* Aim of the exercise:
Scan the entries below. Report each line where the string "going" occurs.

Web page edit records
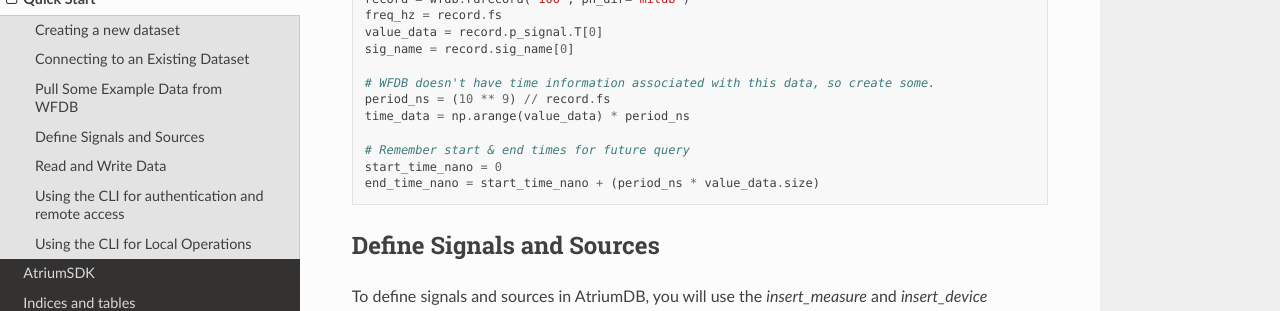
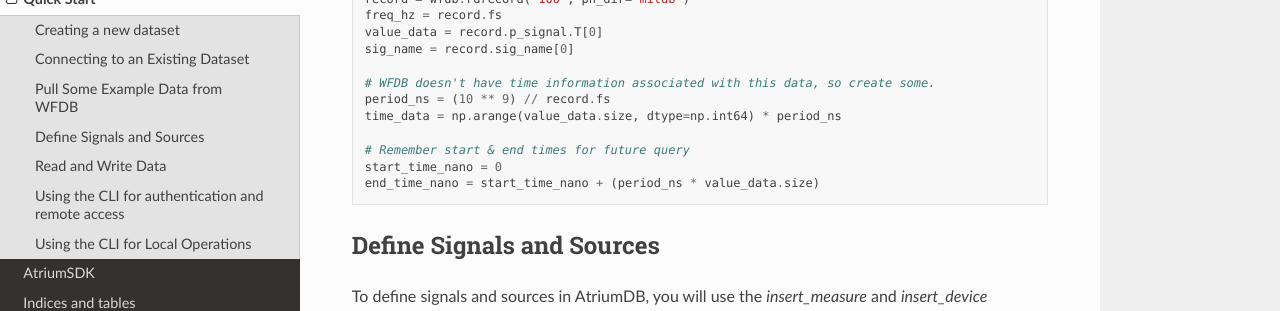
Before and after one commit to LaussenLabs/atriumdb, a Sphinx documentation site: the page built from sdk/docs/source/quickstart.rst, in a window 1280 px wide and 900 px high, scrolled down 1374 px. Shown: the part 151-462 px from the top of the window. Built offline with Sphinx 7.4.7 and the Read the Docs theme 2.0.0, drawn with Linux system fonts in a browser that asks for light colours.

Commit message:
Fix quickstart.rst demo bug

```diff
--- a/sdk/docs/source/quickstart.rst
+++ b/sdk/docs/source/quickstart.rst
@@ -80,7 +80,7 @@
 
     # WFDB doesn't have time information associated with this data, so create some.
     period_ns = (10 ** 9) // record.fs
-    time_data = np.arange(value_data) * period_ns
+    time_data = np.arange(value_data.size, dtype=np.int64) * period_ns
 
     # Remember start & end times for future query
     start_time_nano = 0
```
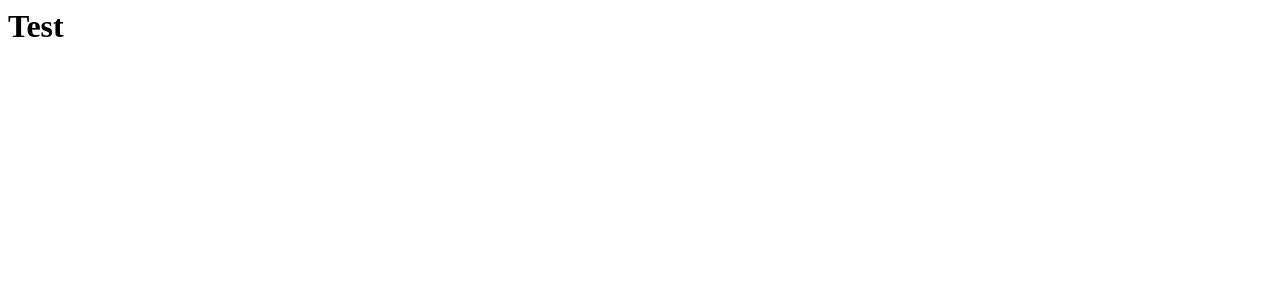
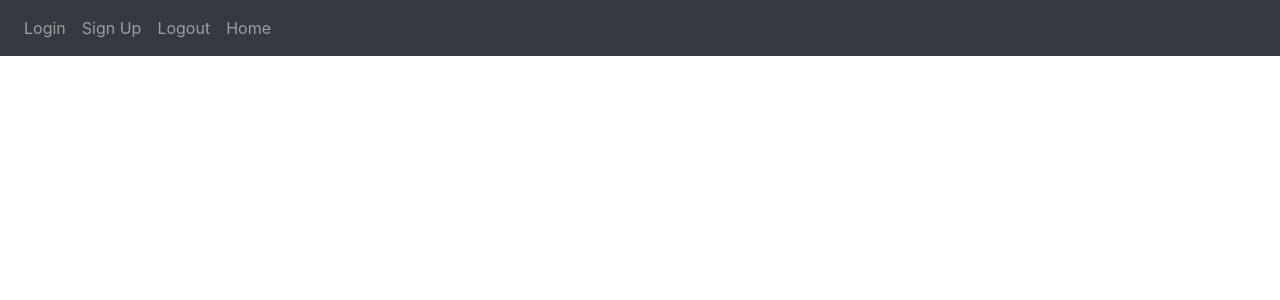
Before and after one commit to SRCinVA/Python_website_with_Flask, a Flask app: page / in a window 1280 px wide. Before the commit the part shown is almost empty. Shown: the top 300 px of the page. Run offline with Flask 2, Linux system fonts and the light colour scheme; some libraries are stand-ins or nearby versions.

Commit message:
Some small changes
Also found a weird issue: it still reads curly braces, even inside a comment.

```diff
--- a/Flask_web_app/website/templates/base.html
+++ b/Flask_web_app/website/templates/base.html
@@ -16,17 +16,27 @@
         crossorigin="anonymous"
     />
     <!--Jinja usually puts Python in percent signs or other symbols-->
-    <title>{% block title %}{% endblock %}</title> <!--creating a template that can be overridden in a child template (through inheritance)-->
+    <title>{% block title %}Home{% endblock %}</title> <!--creating a template that can be overridden in a child template (through inheritance)-->
 
     </head>
     <body>
     <!--he said to take this code from his website *again*-->
     <!--this is the javascript related to bootstrap-->
-    <!--two curly bracket sets "{{ }}"" usually means you're going to be trping some python expression-->
+    <!--two curly bracket sets usually means you're going to be trping some python expression-->
+        <nav class="navbar navbar-expand-lg navbar-dark bg-dark"> <!--these are all bootastrap classes-->
+            <button class="navbar-toggler" type="button" data-toggle="collapse" data-target="#navbar">
+                <span class="navbar-toggler-icon"></span>
+            </button>
+            <div class="collapse navbar-collapse" id="navbar">
+                <div class="navbar-nav">
+                    <a class="nav-item nav-link" id="login" href="/login">Login</a>
+                    <a class="nav-item nav-link" id="signUp" href="/sign-up">Sign Up</a>
+                    <a class="nav-item nav-link" id="logout" href="/logout">Logout</a>
+                    <a class="nav-item nav-link" id="home" href="/">Home</a>
 
-    <nav class="navbar navbar-expand-lg navbar-dark bg-dark"> <!--these are all bootastrap classes-->
-        <button class="navbar-toggle" type="button" data-toggle="collapse"></button>
-    </nav>
+                </div>
+            </div> <!--no idea what is going with this ...-->
+        </nav>
 
     <script
     src="https://code.jquery.com/jquery-3.2.1.slim.min.js"
@@ -43,7 +53,5 @@
     integrity="sha384-JZR6Spejh4U02d8jOt6vLEHfe/JQGiRRSQQxSfFWpi1MquVdAyjUar5+76PVCmYl"
     crossorigin="anonymous"
     ></script>
-
-
     </body>
 </html>
--- /dev/null
+++ b/Flask_web_app/website/templates/home.html
@@ -0,0 +1,4 @@
+{% extends "base.html" %}
+{% block title %}Changed{% endblock %}
+
+<!--this template will be the same as base.html, but it will be able to override base.-->
--- a/Flask_web_app/website/views.py
+++ b/Flask_web_app/website/views.py
@@ -1,4 +1,4 @@
-from flask import Blueprint
+from flask import Blueprint, render_template
 
 # we're going to define that our file is a blueprint of this application
 views = Blueprint('views', __name__) # convention for how to name this
@@ -7,4 +7,4 @@ views = Blueprint('views', __name__) # convention for how to name this
 # Remember that a view and a route are the same thing
 @views.route('/') # obviously the simplest route possible, this will be the homepage
 def home():  # couldn't be simpler: this function runs whenever we go to this page.
-    return "<h1>Test<h1>"
+    return render_template("home.html")  # this tells this route to show this template.
```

* Your solution:
-    <!--two curly bracket sets "{{ }}"" usually means you're going to be trping some python expression-->
+    <!--two curly bracket sets usually means you're going to be trping some python expression-->
+            </div> <!--no idea what is going with this ...-->
 # we're going to define that our file is a blueprint of this application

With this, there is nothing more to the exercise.